### Task details
Your task is to copy each line of the material that includes "empty".
══════════════════════════════
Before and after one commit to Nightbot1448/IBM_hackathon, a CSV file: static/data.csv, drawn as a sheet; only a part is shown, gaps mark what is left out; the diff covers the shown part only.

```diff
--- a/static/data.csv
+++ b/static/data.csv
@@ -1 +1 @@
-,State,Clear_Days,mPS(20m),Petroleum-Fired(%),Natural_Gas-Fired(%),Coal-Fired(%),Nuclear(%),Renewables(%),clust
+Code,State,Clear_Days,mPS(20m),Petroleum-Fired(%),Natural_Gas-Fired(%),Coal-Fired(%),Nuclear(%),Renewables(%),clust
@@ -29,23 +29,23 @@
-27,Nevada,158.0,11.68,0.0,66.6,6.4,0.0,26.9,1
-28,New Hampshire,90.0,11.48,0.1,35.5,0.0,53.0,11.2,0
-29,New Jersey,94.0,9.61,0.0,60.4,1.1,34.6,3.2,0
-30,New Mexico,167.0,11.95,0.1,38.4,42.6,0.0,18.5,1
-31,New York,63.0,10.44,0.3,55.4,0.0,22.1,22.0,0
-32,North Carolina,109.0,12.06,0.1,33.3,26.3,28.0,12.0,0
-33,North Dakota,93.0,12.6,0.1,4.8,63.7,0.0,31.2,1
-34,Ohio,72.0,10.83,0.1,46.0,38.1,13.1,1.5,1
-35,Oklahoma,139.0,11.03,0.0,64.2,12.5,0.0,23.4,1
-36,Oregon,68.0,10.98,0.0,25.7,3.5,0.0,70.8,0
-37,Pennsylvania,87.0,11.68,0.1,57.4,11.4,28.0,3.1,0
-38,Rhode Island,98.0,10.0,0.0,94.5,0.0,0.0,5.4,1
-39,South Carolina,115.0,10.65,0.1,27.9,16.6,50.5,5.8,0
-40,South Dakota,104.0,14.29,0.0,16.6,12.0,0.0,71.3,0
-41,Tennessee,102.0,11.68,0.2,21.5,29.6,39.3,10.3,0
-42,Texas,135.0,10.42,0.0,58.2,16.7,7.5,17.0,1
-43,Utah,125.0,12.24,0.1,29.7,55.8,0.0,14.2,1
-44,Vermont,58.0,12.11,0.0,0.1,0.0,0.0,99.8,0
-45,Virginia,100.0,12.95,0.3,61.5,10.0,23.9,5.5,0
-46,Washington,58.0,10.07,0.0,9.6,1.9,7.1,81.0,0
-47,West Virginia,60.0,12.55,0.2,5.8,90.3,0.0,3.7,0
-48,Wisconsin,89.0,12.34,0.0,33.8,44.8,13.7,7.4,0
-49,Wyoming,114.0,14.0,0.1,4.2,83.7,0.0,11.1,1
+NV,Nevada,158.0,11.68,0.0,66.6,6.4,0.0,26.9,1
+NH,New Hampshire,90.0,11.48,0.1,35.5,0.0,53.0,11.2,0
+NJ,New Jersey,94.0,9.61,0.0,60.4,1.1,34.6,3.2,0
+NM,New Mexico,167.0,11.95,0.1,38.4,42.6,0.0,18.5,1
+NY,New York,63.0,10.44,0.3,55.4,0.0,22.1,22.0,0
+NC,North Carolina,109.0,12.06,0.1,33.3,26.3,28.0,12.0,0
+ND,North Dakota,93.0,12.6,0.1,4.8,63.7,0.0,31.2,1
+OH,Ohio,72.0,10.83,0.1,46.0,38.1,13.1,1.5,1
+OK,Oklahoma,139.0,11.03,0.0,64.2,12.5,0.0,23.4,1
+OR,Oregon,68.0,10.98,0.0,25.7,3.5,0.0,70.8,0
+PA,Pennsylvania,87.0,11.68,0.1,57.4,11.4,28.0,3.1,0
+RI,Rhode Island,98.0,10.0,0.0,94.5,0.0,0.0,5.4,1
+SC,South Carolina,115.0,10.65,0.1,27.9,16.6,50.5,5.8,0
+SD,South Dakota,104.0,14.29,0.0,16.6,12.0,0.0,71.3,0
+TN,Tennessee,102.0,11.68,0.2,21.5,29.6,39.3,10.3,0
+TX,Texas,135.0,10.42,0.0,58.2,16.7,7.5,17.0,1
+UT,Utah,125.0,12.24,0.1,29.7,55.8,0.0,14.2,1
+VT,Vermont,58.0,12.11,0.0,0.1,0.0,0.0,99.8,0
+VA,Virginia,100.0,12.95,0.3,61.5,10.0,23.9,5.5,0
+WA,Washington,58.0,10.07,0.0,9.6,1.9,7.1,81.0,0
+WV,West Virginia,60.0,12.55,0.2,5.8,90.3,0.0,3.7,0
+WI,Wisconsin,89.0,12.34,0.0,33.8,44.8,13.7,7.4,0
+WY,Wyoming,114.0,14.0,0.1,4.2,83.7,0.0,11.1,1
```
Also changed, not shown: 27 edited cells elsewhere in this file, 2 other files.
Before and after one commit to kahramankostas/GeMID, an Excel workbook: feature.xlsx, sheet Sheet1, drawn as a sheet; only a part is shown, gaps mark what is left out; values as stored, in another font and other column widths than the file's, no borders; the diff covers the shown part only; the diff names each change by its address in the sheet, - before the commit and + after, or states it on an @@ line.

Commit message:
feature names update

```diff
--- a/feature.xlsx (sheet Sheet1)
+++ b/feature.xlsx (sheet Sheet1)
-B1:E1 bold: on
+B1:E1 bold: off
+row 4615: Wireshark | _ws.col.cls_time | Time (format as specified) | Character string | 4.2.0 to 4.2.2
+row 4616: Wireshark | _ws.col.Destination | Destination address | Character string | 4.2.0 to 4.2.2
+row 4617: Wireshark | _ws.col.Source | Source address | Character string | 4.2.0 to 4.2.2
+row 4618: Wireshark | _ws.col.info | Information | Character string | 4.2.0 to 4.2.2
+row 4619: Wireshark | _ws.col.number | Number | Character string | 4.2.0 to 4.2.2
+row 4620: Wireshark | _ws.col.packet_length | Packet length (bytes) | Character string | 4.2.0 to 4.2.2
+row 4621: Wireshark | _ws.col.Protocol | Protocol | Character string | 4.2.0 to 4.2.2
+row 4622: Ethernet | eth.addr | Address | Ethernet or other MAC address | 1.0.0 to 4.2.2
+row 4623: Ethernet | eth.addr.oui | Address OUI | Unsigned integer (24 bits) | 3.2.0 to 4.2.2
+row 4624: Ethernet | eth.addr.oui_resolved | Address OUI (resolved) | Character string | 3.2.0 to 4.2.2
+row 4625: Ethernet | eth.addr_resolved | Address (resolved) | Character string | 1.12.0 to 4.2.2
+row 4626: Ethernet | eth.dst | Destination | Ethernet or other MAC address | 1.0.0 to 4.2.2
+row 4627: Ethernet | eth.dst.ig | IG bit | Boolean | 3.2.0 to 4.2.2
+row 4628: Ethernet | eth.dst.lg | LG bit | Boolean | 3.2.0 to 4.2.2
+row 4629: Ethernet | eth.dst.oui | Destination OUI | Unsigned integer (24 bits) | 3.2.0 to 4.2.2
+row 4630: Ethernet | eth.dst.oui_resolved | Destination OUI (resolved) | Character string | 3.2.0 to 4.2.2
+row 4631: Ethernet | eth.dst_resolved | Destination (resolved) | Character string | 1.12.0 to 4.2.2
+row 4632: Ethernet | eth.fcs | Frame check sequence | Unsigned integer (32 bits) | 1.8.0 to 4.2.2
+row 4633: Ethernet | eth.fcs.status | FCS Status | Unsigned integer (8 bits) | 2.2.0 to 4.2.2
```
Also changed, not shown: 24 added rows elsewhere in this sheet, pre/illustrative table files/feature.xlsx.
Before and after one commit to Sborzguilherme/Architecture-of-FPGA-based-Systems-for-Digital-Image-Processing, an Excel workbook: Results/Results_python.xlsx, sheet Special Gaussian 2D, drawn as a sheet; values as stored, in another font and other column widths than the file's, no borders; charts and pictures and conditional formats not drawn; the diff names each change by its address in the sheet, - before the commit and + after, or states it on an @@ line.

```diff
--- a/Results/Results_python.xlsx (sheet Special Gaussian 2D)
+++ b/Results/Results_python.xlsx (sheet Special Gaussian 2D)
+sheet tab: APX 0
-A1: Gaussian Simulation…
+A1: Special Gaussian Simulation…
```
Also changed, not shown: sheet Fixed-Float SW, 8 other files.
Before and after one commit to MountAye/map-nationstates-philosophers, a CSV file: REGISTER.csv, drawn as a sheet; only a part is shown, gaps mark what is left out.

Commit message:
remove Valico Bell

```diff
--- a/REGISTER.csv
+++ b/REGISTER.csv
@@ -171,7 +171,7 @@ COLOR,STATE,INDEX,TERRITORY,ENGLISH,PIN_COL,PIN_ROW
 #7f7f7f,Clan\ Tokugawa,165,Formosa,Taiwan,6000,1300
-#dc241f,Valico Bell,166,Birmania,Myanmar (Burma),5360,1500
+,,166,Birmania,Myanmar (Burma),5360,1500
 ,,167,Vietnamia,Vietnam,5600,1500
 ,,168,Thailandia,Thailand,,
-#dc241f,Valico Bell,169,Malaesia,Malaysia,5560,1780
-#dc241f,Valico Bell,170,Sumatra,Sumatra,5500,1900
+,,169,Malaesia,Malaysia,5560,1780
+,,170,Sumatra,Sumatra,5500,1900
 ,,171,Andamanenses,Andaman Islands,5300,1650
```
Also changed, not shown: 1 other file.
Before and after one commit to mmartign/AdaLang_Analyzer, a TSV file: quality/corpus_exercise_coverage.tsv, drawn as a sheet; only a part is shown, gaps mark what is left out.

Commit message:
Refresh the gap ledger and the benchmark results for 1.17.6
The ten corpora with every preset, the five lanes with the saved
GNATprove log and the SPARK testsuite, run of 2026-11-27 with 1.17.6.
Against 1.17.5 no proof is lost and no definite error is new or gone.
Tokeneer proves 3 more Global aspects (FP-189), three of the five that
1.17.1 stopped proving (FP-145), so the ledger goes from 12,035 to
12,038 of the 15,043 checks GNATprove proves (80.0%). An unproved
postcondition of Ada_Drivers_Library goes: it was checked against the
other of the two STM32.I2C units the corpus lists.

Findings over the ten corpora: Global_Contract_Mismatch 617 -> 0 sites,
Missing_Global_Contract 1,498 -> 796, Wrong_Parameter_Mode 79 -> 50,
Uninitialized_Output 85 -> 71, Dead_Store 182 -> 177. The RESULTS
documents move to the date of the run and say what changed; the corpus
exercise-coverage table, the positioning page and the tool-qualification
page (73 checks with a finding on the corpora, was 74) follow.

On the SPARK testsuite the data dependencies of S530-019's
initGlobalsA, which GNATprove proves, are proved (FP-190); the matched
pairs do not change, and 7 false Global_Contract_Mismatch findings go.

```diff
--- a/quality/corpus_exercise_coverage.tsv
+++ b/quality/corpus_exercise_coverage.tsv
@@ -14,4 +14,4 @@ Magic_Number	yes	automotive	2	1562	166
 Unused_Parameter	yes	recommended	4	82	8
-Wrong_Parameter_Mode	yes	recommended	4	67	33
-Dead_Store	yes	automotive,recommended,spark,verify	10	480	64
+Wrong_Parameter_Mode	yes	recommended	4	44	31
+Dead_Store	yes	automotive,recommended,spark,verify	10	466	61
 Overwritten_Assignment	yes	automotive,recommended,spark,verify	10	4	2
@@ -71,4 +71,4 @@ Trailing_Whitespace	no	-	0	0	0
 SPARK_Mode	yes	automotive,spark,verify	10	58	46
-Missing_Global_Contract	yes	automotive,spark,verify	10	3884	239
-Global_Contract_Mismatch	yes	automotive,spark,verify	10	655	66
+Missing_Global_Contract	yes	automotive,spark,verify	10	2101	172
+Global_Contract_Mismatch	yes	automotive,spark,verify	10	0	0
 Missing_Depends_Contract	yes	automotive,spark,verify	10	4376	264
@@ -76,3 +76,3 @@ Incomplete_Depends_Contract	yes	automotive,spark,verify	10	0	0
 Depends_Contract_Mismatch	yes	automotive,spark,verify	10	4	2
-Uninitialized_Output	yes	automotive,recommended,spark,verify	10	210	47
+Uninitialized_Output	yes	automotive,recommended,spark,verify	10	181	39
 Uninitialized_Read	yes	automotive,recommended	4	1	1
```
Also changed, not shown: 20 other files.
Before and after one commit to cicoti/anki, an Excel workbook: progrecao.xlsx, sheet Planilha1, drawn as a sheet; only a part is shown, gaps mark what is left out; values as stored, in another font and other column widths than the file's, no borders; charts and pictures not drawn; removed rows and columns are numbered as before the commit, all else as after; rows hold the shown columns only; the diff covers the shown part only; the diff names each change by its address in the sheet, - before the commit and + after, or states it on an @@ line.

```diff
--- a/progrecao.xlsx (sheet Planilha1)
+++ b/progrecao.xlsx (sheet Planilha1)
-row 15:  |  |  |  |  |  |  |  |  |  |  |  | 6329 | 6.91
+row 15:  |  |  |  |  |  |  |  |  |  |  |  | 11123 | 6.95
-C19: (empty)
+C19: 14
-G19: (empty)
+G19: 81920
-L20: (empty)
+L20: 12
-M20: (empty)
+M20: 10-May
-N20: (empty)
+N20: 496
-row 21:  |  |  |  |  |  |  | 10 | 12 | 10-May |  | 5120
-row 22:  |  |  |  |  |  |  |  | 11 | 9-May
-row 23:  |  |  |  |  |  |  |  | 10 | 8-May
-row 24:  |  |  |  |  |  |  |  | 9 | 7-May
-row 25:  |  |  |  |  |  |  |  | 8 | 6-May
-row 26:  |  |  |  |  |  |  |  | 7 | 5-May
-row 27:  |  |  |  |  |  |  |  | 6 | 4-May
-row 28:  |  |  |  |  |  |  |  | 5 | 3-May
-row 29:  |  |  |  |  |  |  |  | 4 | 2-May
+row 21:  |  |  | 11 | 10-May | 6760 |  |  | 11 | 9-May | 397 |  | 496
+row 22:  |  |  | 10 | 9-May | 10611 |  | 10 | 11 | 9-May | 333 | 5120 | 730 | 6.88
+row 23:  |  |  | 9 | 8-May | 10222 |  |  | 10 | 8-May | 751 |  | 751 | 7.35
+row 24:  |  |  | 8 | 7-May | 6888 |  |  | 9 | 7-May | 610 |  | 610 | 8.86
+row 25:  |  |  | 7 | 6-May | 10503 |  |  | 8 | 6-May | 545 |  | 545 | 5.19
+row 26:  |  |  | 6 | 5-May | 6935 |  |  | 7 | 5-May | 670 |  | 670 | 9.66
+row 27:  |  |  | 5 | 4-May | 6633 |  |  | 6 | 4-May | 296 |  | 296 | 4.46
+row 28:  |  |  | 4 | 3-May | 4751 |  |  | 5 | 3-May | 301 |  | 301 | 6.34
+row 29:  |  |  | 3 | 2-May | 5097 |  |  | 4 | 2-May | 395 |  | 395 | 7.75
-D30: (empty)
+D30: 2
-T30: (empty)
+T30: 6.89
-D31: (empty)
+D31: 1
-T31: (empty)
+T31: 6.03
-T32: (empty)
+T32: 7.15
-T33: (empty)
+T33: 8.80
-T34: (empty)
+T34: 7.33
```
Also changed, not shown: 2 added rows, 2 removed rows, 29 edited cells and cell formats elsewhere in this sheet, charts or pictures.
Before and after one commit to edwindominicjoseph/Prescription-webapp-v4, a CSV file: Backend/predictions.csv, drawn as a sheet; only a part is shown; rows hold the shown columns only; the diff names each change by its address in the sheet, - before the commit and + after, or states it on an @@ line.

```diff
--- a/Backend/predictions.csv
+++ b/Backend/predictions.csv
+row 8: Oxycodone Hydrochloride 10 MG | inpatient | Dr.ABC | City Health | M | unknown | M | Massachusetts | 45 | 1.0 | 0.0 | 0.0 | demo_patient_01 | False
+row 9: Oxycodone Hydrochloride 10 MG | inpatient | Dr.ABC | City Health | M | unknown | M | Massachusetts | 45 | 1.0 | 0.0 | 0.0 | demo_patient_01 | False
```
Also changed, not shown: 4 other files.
══════════════════════════════
### Response
-C19: (empty)
-G19: (empty)
-L20: (empty)
-M20: (empty)
-N20: (empty)
-D30: (empty)
-T30: (empty)
-D31: (empty)
-T31: (empty)
-T32: (empty)
-T33: (empty)
-T34: (empty)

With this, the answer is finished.